┌─ INPUT MATERIAL

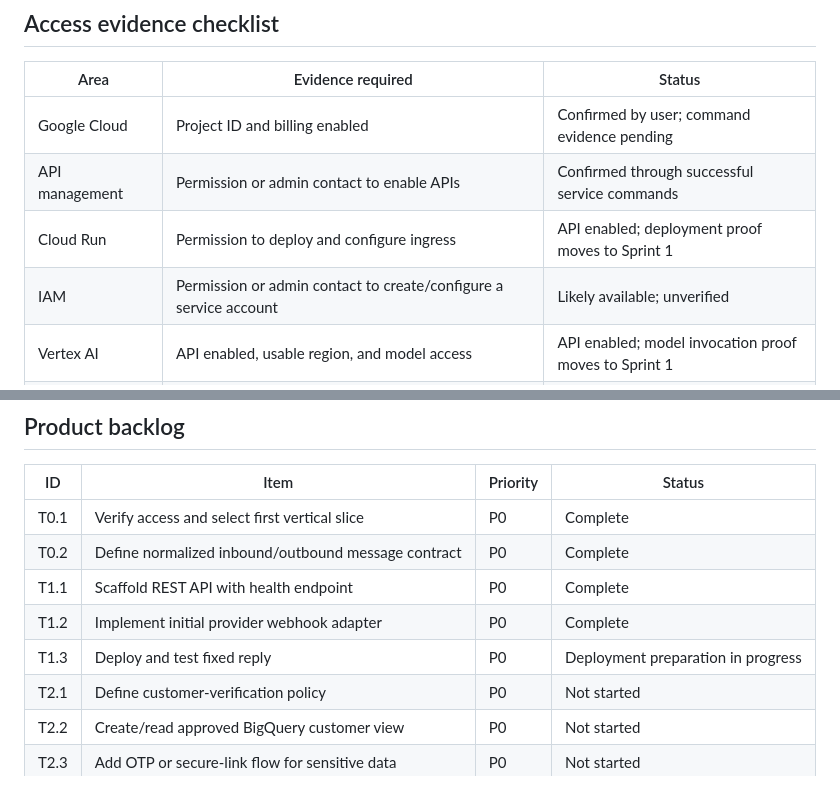
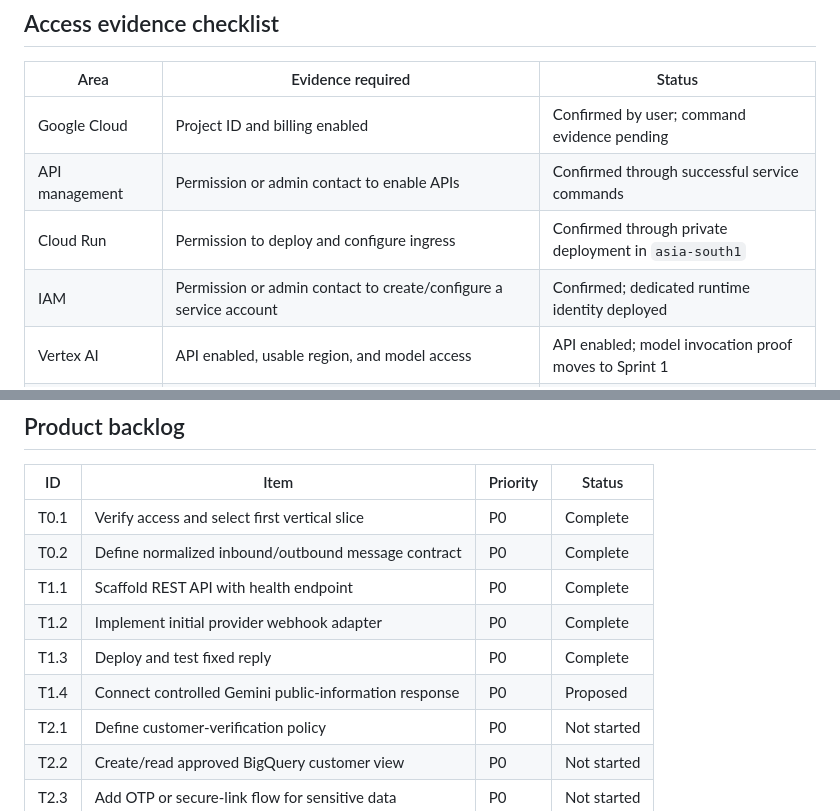
Before and after one commit to devvrat-oxyzo/goldenpi-whatsapp-ai-poc, a Markdown page: PROGRESS.md, 2 parts joined by grey strips. Rendered like a GitHub page.

```diff
--- a/PROGRESS.md
+++ b/PROGRESS.md
@@ -148,8 +158,8 @@ Completion criteria:
 | --- | --- | --- |
 | Google Cloud | Project ID and billing enabled | Confirmed by user; command evidence pending |
 | API management | Permission or admin contact to enable APIs | Confirmed through successful service commands |
-| Cloud Run | Permission to deploy and configure ingress | API enabled; deployment proof moves to Sprint 1 |
-| IAM | Permission or admin contact to create/configure a service account | Likely available; unverified |
+| Cloud Run | Permission to deploy and configure ingress | Confirmed through private deployment in `asia-south1` |
+| IAM | Permission or admin contact to create/configure a service account | Confirmed; dedicated runtime identity deployed |
 | Vertex AI | API enabled, usable region, and model access | API enabled; model invocation proof moves to Sprint 1 |
 | BigQuery | Read-only access to approved data/views | User access confirmed; runtime access pending |
 | WhatsApp provider | Provider name, sandbox number, API token, webhook settings | WATI selected; credentials deferred |
@@ -178,7 +188,8 @@ Completion criteria:
 | T0.2 | Define normalized inbound/outbound message contract | P0 | Complete |
 | T1.1 | Scaffold REST API with health endpoint | P0 | Complete |
 | T1.2 | Implement initial provider webhook adapter | P0 | Complete |
-| T1.3 | Deploy and test fixed reply | P0 | Deployment preparation in progress |
+| T1.3 | Deploy and test fixed reply | P0 | Complete |
+| T1.4 | Connect controlled Gemini public-information response | P0 | Proposed |
 | T2.1 | Define customer-verification policy | P0 | Not started |
 | T2.2 | Create/read approved BigQuery customer view | P0 | Not started |
 | T2.3 | Add OTP or secure-link flow for sensitive data | P0 | Not started |
```
Also changed, not shown: other parts of PROGRESS.md (+32 -1 lines).
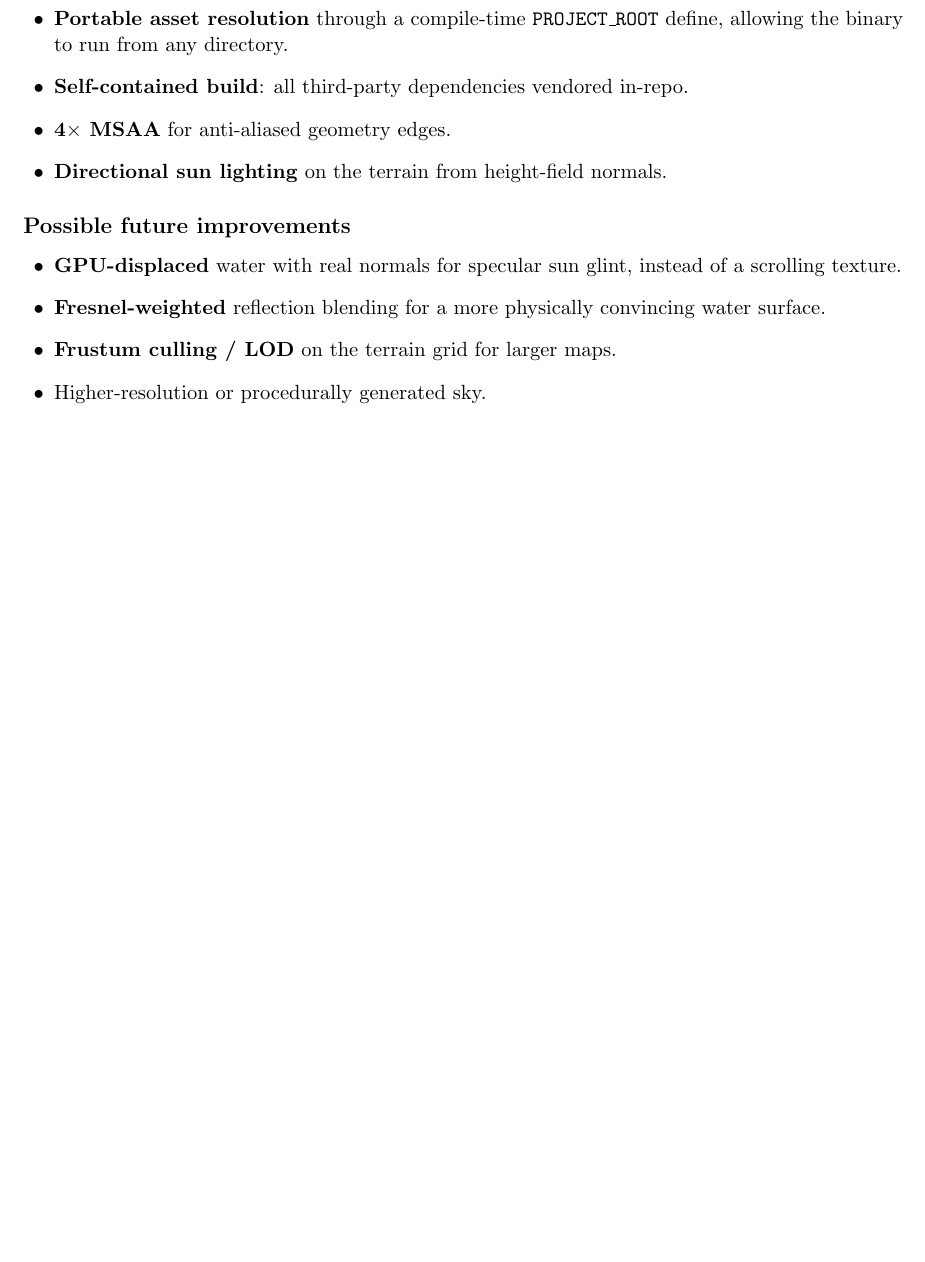
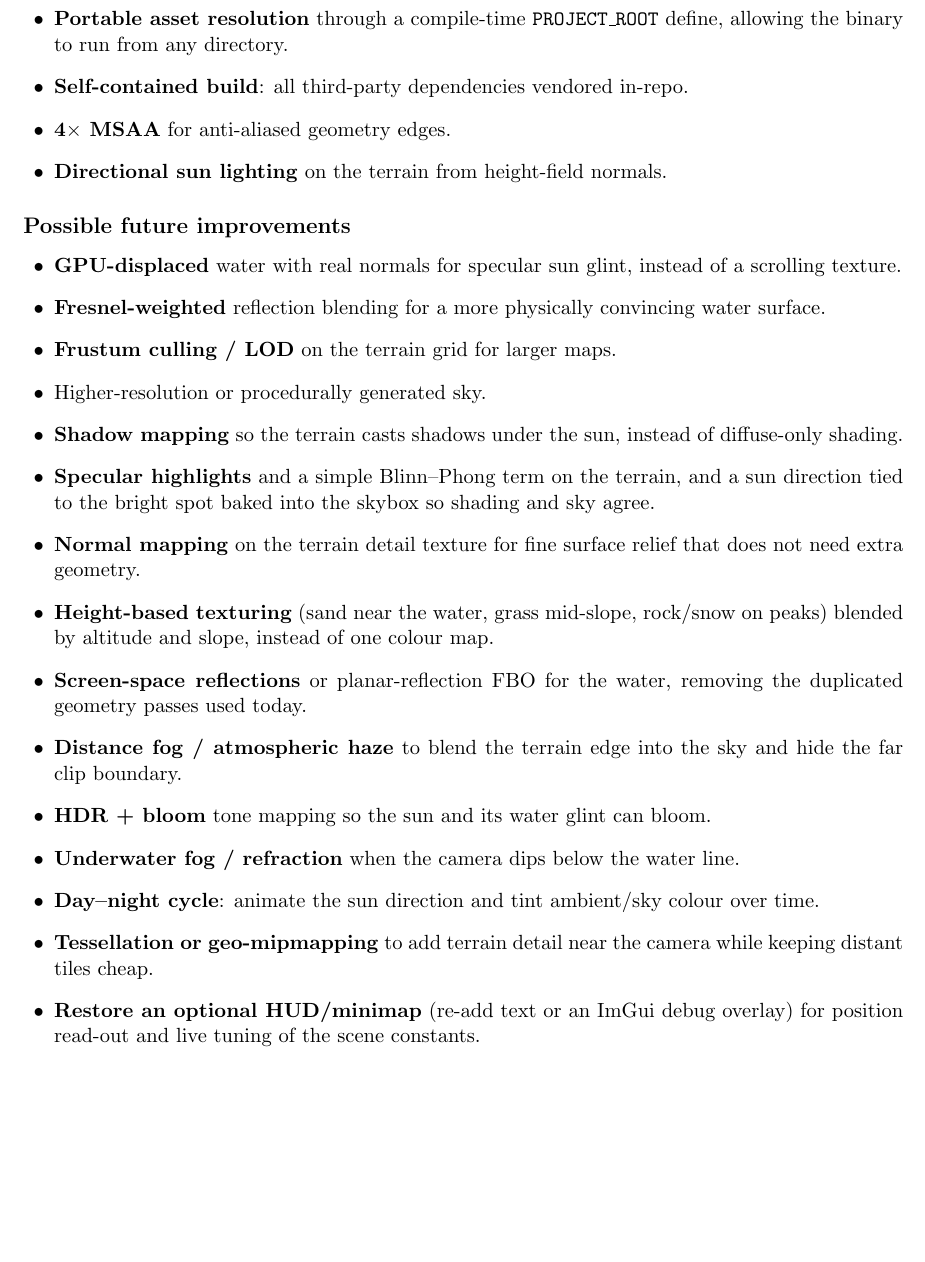
Before and after one commit to Mel6502-AI/TerrainEngine, a LaTeX document (doc/report.tex): part of page 4 of 4 before the commit and part of page 4 of 5 after it, cut so that both start at the same text, the shorter picture padded with empty space. Compiled offline with pdfLaTeX.

Commit message:
Expand future-improvements list in report
Co-Authored-By: Claude Opus 4.8 <noreply@anthropic.com>

```diff
--- a/doc/report.tex
+++ b/doc/report.tex
@@ -198,6 +198,26 @@ CMake must be installed to build. The application is built with
         water surface.
   \item \textbf{Frustum culling / LOD} on the terrain grid for larger maps.
   \item Higher-resolution or procedurally generated sky.
+  \item \textbf{Shadow mapping} so the terrain casts shadows under the sun, instead of
+        diffuse-only shading.
+  \item \textbf{Specular highlights} and a simple Blinn--Phong term on the terrain, and a
+        sun direction tied to the bright spot baked into the skybox so shading and sky agree.
+  \item \textbf{Normal mapping} on the terrain detail texture for fine surface relief that
+        does not need extra geometry.
+  \item \textbf{Height-based texturing} (sand near the water, grass mid-slope, rock/snow on
+        peaks) blended by altitude and slope, instead of one colour map.
+  \item \textbf{Screen-space reflections} or planar-reflection FBO for the water, removing
+        the duplicated geometry passes used today.
+  \item \textbf{Distance fog / atmospheric haze} to blend the terrain edge into the sky and
+        hide the far clip boundary.
+  \item \textbf{HDR + bloom} tone mapping so the sun and its water glint can bloom.
+  \item \textbf{Underwater fog / refraction} when the camera dips below the water line.
+  \item \textbf{Day--night cycle}: animate the sun direction and tint ambient/sky colour
+        over time.
+  \item \textbf{Tessellation or geo-mipmapping} to add terrain detail near the camera while
+        keeping distant tiles cheap.
+  \item \textbf{Restore an optional HUD/minimap} (re-add text or an ImGui debug overlay) for
+        position read-out and live tuning of the scene constants.
 \end{itemize}
 
 \subsection*{References}
```
Also changed, not shown: doc/report.pdf.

└─

Search the records above for the string "textbf". Report each line that has it.

- SOLUTION TO THIS PROBLEM -
   \item \textbf{Frustum culling / LOD} on the terrain grid for larger maps.
+  \item \textbf{Shadow mapping} so the terrain casts shadows under the sun, instead of
+  \item \textbf{Specular highlights} and a simple Blinn--Phong term on the terrain, and a
+  \item \textbf{Normal mapping} on the terrain detail texture for fine surface relief that
+  \item \textbf{Height-based texturing} (sand near the water, grass mid-slope, rock/snow on
+  \item \textbf{Screen-space reflections} or planar-reflection FBO for the water, removing
+  \item \textbf{Distance fog / atmospheric haze} to blend the terrain edge into the sky and
+  \item \textbf{HDR + bloom} tone mapping so the sun and its water glint can bloom.
+  \item \textbf{Underwater fog / refraction} when the camera dips below the water line.
+  \item \textbf{Day--night cycle}: animate the sun direction and tint ambient/sky colour
+  \item \textbf{Tessellation or geo-mipmapping} to add terrain detail near the camera while
+  \item \textbf{Restore an optional HUD/minimap} (re-add text or an ImGui debug overlay) for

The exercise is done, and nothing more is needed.